WHAT IS REQUIRED: Copy out each line of the data that holds the word "other".
Start of RAW DATA
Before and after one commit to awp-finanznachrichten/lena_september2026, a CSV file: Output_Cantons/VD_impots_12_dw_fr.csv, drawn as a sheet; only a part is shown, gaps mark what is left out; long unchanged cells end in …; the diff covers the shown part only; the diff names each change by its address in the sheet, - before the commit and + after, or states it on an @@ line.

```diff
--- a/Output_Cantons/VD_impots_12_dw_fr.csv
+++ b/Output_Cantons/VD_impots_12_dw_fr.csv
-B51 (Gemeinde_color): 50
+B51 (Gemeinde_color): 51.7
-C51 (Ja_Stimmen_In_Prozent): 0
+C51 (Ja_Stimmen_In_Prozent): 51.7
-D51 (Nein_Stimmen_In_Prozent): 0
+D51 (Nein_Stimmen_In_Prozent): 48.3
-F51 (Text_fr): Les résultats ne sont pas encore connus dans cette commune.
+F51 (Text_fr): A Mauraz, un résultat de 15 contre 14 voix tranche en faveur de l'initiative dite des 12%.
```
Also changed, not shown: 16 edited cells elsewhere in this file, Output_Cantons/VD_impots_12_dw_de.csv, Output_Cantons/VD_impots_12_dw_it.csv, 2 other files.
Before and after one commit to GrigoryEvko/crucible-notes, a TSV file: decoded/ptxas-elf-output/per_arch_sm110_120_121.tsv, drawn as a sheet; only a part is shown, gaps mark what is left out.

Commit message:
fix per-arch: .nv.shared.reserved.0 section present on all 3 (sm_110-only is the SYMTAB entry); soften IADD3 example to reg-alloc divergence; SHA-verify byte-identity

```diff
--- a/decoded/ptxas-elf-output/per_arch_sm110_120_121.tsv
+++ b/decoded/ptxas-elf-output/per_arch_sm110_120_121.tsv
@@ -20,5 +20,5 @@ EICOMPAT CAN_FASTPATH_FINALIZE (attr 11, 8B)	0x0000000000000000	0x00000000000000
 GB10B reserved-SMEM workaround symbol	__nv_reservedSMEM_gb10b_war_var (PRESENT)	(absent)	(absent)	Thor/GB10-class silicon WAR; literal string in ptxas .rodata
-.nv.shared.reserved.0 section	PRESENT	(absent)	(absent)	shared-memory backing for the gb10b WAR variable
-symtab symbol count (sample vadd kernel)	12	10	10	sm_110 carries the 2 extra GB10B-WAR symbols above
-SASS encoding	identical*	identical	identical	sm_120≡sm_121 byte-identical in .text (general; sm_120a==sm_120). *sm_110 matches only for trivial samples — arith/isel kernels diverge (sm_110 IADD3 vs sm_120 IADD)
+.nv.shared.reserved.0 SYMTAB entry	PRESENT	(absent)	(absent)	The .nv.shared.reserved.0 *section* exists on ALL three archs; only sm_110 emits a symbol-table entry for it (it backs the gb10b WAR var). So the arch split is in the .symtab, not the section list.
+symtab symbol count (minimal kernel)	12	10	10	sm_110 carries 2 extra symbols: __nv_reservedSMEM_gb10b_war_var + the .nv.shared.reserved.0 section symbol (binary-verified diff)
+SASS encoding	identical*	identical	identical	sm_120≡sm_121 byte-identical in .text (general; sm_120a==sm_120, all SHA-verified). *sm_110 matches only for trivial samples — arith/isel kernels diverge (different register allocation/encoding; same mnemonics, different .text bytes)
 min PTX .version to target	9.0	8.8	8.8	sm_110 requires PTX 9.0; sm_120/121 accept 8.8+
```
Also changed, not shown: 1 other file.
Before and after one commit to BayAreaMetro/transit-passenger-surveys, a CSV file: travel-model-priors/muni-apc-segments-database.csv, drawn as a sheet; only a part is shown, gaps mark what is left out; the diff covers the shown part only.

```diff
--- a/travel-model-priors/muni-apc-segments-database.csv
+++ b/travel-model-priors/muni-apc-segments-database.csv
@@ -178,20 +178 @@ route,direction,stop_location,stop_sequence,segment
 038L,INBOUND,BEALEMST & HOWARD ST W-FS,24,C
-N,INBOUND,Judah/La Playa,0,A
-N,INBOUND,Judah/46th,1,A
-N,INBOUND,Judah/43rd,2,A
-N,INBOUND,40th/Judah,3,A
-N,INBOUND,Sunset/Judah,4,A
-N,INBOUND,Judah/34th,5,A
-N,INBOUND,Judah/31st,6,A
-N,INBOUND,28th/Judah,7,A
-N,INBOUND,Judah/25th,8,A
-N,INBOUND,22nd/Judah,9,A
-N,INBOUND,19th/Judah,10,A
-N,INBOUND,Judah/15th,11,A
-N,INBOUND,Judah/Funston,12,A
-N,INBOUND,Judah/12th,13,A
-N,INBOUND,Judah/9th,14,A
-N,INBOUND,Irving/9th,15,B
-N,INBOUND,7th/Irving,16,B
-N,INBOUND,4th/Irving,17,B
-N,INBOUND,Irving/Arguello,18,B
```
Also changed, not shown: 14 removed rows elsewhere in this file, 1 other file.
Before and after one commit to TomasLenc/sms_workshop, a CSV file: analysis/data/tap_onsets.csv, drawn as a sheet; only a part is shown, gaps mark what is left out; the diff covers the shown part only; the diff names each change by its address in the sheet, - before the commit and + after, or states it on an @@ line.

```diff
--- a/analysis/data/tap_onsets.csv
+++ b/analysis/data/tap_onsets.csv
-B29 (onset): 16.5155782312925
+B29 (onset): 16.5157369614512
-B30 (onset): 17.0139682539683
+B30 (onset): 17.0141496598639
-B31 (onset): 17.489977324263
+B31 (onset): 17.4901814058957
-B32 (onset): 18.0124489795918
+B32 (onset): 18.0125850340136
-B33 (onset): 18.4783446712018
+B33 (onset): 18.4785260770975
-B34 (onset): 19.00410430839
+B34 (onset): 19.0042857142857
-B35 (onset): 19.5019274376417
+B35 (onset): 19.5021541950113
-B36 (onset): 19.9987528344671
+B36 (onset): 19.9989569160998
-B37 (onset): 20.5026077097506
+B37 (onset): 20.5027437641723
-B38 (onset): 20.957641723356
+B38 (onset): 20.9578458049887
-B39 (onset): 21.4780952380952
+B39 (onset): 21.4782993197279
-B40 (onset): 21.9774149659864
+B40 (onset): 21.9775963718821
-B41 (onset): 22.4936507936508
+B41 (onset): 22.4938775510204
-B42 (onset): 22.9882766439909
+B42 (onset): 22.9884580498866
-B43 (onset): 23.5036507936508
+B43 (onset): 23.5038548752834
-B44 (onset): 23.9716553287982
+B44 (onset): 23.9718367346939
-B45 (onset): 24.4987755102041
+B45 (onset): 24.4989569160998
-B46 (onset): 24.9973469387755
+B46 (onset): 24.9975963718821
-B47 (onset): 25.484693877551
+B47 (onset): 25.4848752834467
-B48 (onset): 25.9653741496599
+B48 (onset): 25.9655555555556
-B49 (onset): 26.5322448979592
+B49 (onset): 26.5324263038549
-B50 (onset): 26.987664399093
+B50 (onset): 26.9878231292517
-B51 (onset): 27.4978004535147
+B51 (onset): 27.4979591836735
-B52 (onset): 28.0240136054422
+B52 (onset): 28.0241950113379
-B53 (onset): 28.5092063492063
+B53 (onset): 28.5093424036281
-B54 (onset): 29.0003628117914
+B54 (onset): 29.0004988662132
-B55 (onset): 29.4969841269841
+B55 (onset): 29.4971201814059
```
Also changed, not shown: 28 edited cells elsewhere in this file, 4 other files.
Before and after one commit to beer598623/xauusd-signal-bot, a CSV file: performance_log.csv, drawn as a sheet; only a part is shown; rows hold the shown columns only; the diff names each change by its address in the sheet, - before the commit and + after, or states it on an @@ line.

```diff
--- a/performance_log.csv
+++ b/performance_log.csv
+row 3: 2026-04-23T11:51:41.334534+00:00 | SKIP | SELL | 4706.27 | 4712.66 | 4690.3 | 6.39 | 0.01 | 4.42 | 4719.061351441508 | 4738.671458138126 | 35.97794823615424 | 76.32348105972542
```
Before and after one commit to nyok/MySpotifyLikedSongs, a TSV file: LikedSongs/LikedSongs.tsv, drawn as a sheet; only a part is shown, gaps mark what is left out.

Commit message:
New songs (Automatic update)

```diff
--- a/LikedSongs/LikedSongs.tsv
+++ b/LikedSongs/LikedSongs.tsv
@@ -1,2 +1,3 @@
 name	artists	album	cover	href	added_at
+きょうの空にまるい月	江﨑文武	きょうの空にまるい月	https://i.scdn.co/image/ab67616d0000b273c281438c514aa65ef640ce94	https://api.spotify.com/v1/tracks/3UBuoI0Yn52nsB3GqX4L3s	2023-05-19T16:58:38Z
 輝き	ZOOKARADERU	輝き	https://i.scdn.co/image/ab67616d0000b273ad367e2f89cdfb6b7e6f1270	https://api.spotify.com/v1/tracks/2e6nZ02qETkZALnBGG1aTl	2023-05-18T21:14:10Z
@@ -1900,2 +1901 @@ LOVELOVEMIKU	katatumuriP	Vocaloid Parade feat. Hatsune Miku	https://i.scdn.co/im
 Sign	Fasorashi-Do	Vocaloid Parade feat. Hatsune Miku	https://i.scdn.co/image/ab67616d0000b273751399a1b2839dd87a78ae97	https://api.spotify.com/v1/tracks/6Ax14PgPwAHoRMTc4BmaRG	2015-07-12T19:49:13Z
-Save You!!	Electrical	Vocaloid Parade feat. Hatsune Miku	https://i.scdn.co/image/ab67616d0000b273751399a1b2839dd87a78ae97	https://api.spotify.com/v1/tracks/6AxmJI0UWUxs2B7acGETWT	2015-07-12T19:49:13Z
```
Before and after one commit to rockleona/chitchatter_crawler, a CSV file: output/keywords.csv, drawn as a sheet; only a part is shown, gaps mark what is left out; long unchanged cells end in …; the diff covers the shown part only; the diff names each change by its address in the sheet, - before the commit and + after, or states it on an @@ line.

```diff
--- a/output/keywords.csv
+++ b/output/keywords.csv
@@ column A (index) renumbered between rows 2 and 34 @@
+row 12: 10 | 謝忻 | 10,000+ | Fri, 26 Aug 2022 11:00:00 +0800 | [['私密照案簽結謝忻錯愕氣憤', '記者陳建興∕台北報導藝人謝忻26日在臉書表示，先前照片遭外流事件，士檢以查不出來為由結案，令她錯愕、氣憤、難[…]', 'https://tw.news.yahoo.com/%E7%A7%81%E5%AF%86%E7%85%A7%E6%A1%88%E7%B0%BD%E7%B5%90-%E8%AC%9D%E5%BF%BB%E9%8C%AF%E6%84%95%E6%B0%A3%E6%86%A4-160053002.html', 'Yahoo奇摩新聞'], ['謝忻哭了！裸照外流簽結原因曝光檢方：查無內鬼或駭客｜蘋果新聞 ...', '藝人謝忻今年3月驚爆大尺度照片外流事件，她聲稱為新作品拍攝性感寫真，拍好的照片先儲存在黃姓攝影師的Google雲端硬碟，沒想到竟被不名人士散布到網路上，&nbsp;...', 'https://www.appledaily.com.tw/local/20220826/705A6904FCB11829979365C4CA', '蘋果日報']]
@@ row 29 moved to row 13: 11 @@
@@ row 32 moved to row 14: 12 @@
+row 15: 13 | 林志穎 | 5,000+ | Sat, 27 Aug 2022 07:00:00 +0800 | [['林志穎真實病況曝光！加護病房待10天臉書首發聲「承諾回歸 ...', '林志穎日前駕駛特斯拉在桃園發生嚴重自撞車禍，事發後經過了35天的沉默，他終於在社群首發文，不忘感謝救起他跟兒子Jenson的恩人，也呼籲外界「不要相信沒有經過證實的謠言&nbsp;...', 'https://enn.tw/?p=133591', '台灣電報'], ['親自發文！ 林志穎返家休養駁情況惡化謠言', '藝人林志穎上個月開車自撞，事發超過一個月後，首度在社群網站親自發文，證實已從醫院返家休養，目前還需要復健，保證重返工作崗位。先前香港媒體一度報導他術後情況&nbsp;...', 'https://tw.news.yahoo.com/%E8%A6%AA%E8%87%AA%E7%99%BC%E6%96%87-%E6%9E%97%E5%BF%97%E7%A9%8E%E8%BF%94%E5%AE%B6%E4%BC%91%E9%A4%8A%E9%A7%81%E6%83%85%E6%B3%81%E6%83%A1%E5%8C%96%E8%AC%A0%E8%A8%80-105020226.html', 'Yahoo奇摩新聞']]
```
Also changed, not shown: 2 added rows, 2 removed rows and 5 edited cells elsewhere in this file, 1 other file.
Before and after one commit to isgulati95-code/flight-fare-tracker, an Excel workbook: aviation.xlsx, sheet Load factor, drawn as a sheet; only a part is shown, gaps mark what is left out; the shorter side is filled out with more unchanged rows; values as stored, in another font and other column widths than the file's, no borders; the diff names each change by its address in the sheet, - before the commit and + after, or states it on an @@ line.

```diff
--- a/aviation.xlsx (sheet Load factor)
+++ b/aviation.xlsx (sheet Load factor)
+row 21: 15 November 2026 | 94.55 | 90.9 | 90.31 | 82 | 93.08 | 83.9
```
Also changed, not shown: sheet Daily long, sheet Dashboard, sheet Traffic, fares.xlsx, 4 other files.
End of RAW DATA
RESPONSE:
Also changed, not shown: 16 edited cells elsewhere in this file, Output_Cantons/VD_impots_12_dw_de.csv, Output_Cantons/VD_impots_12_dw_it.csv, 2 other files.
Also changed, not shown: 1 other file.
Also changed, not shown: 14 removed rows elsewhere in this file, 1 other file.
Also changed, not shown: 28 edited cells elsewhere in this file, 4 other files.
Also changed, not shown: 2 added rows, 2 removed rows and 5 edited cells elsewhere in this file, 1 other file.
Before and after one commit to isgulati95-code/flight-fare-tracker, an Excel workbook: aviation.xlsx, sheet Load factor, drawn as a sheet; only a part is shown, gaps mark what is left out; the shorter side is filled out with more unchanged rows; values as stored, in another font and other column widths than the file's, no borders; the diff names each change by its address in the sheet, - before the commit and + after, or states it on an @@ line.
Also changed, not shown: sheet Daily long, sheet Dashboard, sheet Traffic, fares.xlsx, 4 other files.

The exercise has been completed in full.